The light display also has a high wow factor with an exterior welcome mat with AMG logo projection, various color palettes for cabin lighting, and an illuminated, pulsating AMG logo on the doorsills. The package isn’t EQS-level impressive but it certainly makes a statement. As for MBUX or the Mercedes-Benz User Experience, again, it’s not as advanced as the infotainment unit in the new EQS but it’s very solid in its offerings and can be controlled by voice, hand gestures, a console-based touchpad or the touchscreen itself. The Burmester Surround Sound combined with the Acoustic Comfort Package also makes for a stellar listening environment. No wireless projection here, though a good massage and heated armrests will help you forget about the things your car doesn’t have.
Exclusivity at a Premium

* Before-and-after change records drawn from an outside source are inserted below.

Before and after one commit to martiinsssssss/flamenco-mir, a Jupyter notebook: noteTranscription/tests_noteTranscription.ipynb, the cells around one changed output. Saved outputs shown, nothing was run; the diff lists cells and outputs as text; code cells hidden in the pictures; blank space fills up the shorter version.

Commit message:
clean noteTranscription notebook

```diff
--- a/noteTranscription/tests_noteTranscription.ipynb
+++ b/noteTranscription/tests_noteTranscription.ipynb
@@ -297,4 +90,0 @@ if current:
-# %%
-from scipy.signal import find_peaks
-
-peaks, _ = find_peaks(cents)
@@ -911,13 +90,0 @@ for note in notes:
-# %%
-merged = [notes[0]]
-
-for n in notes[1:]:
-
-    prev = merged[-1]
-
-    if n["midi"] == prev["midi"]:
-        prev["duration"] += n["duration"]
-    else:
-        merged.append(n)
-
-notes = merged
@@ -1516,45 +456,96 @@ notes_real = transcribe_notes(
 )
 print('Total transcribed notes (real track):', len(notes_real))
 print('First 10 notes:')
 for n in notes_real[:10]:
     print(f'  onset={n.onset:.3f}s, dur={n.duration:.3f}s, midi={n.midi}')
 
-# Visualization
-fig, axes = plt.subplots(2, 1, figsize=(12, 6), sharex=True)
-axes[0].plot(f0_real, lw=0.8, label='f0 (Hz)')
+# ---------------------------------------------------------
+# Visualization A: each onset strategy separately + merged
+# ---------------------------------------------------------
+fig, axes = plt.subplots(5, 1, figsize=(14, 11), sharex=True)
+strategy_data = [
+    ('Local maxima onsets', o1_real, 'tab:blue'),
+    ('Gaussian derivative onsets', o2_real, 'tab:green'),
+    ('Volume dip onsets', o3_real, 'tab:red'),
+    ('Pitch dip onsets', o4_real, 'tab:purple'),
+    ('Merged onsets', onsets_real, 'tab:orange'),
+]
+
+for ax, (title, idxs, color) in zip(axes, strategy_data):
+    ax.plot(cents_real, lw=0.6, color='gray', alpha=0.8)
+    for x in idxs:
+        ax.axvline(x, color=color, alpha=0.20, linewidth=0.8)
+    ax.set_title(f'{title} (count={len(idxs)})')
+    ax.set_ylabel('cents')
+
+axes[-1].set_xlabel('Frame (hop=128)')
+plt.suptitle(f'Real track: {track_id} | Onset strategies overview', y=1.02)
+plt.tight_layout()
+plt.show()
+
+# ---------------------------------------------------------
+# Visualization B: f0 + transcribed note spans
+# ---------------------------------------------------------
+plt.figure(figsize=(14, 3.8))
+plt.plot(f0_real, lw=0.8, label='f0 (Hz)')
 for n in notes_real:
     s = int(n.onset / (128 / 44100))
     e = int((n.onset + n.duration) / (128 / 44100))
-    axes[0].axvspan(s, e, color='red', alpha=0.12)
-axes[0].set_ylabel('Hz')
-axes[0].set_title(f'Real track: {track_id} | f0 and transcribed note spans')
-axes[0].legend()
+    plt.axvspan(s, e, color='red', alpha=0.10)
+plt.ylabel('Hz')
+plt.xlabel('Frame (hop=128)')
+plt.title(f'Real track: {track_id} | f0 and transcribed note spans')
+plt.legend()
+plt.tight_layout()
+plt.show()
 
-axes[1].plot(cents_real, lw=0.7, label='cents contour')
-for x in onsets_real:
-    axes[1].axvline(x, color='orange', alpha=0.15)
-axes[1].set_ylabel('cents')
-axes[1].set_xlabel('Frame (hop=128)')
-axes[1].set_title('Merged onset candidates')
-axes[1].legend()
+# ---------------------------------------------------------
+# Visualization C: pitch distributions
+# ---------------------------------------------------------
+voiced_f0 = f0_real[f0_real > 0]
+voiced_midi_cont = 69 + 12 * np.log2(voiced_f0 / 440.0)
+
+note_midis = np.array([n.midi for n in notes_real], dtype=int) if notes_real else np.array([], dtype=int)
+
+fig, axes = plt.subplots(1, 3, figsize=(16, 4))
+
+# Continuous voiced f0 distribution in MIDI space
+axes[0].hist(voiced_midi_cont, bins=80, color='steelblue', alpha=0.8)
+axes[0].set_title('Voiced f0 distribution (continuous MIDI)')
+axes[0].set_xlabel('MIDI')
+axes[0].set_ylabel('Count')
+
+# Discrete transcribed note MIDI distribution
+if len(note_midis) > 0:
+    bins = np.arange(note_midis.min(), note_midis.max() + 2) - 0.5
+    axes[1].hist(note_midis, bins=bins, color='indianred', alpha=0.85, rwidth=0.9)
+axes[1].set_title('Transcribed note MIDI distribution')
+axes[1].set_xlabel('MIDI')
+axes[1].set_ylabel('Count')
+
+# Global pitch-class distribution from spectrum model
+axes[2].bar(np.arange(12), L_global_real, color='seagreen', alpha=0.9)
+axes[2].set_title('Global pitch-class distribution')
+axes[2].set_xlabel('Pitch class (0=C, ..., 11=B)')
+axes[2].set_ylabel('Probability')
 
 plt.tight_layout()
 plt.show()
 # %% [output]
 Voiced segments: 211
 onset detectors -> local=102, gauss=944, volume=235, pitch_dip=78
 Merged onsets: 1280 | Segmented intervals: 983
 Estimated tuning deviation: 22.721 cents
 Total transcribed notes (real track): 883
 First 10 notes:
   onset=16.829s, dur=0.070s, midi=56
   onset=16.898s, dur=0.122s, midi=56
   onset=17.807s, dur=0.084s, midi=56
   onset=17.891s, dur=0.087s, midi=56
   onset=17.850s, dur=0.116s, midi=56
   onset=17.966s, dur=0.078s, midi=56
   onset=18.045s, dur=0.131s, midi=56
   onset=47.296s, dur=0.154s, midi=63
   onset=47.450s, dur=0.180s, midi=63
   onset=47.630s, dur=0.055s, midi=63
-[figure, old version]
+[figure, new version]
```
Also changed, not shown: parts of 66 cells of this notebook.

I’m not sold on the GT with this engine at this price. It’s just not the right mix for me nor does the styling seduce me. But for a high-performance family with AMG virtues, the GT provides exclusivity and race-ready engineering for up to 5.